- _Provided data_
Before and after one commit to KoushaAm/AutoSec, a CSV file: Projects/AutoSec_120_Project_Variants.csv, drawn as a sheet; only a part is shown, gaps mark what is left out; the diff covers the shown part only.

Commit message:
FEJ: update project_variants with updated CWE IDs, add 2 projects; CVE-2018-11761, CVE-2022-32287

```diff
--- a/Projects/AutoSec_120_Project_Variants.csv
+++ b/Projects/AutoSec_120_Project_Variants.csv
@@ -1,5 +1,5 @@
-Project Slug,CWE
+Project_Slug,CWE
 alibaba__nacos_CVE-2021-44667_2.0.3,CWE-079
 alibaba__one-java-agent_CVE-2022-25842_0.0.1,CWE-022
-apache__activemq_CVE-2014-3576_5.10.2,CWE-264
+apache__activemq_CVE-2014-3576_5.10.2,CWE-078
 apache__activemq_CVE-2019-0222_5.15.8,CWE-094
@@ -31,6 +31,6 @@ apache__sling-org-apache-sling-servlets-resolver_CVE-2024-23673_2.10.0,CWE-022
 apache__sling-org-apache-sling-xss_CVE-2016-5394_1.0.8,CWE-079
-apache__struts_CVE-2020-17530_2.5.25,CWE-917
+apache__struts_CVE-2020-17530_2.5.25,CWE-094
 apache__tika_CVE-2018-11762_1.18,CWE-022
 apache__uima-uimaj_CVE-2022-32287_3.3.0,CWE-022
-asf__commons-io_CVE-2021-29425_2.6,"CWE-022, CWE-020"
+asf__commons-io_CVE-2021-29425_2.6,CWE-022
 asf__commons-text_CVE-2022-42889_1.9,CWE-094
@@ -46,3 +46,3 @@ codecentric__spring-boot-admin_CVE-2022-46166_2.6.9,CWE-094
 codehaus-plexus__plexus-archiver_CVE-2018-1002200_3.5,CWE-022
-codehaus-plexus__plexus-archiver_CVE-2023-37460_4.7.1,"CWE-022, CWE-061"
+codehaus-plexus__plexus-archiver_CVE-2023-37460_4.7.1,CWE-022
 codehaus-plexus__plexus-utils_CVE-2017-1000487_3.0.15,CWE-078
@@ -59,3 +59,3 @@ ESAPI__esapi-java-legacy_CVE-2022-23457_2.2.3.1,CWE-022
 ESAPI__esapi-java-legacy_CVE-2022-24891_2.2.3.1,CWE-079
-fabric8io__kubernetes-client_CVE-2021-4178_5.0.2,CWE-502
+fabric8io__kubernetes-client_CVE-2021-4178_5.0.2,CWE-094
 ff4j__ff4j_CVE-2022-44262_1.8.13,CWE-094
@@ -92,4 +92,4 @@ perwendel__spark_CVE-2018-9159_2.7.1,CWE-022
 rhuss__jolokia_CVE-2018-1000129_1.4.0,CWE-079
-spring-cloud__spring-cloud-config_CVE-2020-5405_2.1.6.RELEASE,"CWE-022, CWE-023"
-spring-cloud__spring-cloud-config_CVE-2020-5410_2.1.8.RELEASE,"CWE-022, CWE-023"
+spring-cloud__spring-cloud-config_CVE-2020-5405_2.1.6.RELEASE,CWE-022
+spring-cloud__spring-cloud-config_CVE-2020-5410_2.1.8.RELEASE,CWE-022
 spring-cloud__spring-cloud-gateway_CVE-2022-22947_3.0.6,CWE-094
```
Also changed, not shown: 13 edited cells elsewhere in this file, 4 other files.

- _Exercise goal_
Every line above that holds the word "RELEASE" is to be found and copied.

- _Result for this task_
-spring-cloud__spring-cloud-config_CVE-2020-5405_2.1.6.RELEASE,"CWE-022, CWE-023"
-spring-cloud__spring-cloud-config_CVE-2020-5410_2.1.8.RELEASE,"CWE-022, CWE-023"
+spring-cloud__spring-cloud-config_CVE-2020-5405_2.1.6.RELEASE,CWE-022
+spring-cloud__spring-cloud-config_CVE-2020-5410_2.1.8.RELEASE,CWE-022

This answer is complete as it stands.